On Friday March 15, 2019, join her in asking for change. Strike near your local government buildings. Thunberg wants everyone to push policy makers, governments, industries, and themselves to take action. Join the Fridays for Future movement, and sign up here: https://www.fridaysforfuture.org/join.
Thunberg addressed world leaders: “I don’t want you to be hopeful. I want you to panic. I want you to feel the fear I feel every day. And then I want you to act.” She says we don’t need hope right now, we need action. “We can create transformational action that will safeguard the living conditions for future generations.” (Thunberg at World Economic Forum, Davos, Switzerland, January 2019)
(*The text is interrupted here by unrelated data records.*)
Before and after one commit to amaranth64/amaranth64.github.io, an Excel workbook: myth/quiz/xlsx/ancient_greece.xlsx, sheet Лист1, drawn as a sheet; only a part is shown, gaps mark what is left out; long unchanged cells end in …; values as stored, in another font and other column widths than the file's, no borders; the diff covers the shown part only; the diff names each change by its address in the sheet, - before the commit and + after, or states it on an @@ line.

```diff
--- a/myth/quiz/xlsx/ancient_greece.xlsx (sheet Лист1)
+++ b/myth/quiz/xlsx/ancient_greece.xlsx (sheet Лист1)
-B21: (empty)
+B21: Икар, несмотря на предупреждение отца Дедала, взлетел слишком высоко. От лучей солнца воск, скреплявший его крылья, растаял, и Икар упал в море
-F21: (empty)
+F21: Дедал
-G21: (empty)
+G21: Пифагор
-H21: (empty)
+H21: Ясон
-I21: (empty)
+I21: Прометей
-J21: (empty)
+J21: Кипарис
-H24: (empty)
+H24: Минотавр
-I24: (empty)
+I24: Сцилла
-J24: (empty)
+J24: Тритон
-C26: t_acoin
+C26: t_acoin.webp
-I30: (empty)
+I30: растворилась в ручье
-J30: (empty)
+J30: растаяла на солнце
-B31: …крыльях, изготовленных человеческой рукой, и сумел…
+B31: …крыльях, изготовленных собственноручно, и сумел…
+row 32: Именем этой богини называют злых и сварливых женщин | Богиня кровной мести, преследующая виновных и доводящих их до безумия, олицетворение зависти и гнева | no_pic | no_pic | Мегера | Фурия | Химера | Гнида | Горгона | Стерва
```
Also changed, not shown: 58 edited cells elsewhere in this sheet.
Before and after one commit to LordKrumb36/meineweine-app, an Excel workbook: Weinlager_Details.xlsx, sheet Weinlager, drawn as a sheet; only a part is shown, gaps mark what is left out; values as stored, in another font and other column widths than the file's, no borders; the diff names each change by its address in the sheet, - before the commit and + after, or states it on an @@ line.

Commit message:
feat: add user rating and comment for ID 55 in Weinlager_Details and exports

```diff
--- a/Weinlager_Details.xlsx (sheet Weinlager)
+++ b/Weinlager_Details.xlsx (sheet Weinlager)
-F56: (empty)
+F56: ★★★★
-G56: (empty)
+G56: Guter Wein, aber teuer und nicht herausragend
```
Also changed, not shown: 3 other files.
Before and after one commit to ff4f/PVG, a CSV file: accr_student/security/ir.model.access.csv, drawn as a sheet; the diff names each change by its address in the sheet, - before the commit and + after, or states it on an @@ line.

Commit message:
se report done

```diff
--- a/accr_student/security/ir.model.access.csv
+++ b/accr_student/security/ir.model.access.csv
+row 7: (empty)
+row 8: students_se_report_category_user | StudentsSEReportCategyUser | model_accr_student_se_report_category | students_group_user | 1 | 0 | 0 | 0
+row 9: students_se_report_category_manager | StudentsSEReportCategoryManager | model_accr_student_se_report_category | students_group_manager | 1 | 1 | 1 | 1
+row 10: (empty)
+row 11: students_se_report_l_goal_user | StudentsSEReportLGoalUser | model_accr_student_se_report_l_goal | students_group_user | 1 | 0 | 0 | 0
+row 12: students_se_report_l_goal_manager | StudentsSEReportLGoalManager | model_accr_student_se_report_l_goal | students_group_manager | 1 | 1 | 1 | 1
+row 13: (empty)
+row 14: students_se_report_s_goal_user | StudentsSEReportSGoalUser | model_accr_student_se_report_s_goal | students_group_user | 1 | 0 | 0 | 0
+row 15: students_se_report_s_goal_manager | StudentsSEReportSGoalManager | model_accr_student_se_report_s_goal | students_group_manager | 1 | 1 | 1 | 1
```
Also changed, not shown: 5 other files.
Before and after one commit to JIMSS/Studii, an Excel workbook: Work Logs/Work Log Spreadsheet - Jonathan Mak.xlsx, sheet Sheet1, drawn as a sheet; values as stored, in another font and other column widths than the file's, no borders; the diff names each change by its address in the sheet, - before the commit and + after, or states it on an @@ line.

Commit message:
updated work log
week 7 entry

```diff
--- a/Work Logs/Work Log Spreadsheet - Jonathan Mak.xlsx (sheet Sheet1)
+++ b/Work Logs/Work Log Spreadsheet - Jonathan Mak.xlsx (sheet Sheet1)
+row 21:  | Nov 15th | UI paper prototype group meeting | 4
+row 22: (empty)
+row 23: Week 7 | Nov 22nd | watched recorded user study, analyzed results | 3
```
There’s something refreshing about the teen’s frank delivery. “I speak on behalf of climate justice,” and, “I care about climate justice and the living planet,” Thunberg stated matter-of-factly, with no apparent fear of sounding grandiose. Instead, her message comes off as unifying. Of course she cares—she’s human. For all that, though, the Swedish student has no fear of calling out those in power. “Our civilization is being sacrificed for the opportunity of a very small number of people to continue making enormous amounts of money. Our biosphere is being sacrificed so that rich people in countries like mine can live in luxury. It is the sufferings of the many which pay for the luxuries of the few.” (Thunberg at UN climate change conference COP24, in Katowice, Poland, December 2018)
This month, Frontier Scientists counts down to remember March 1989. The Exxon Valdez oil spill was a man-made disaster which wreaked havoc on the habitat of Alaska’s Prince William Sound. Thunberg’s fight—humanity’s fight—faces off against a far greater man-made disaster: anthropogenic climate change. Anthropogenic climate change is the instigator of rising sea levels, more extreme weather, and shifting conditions which are hurting people already and will only do more harm in the future. It’s wreaking havoc on Earth. And the poorest and most disadvantaged will be the most harmed.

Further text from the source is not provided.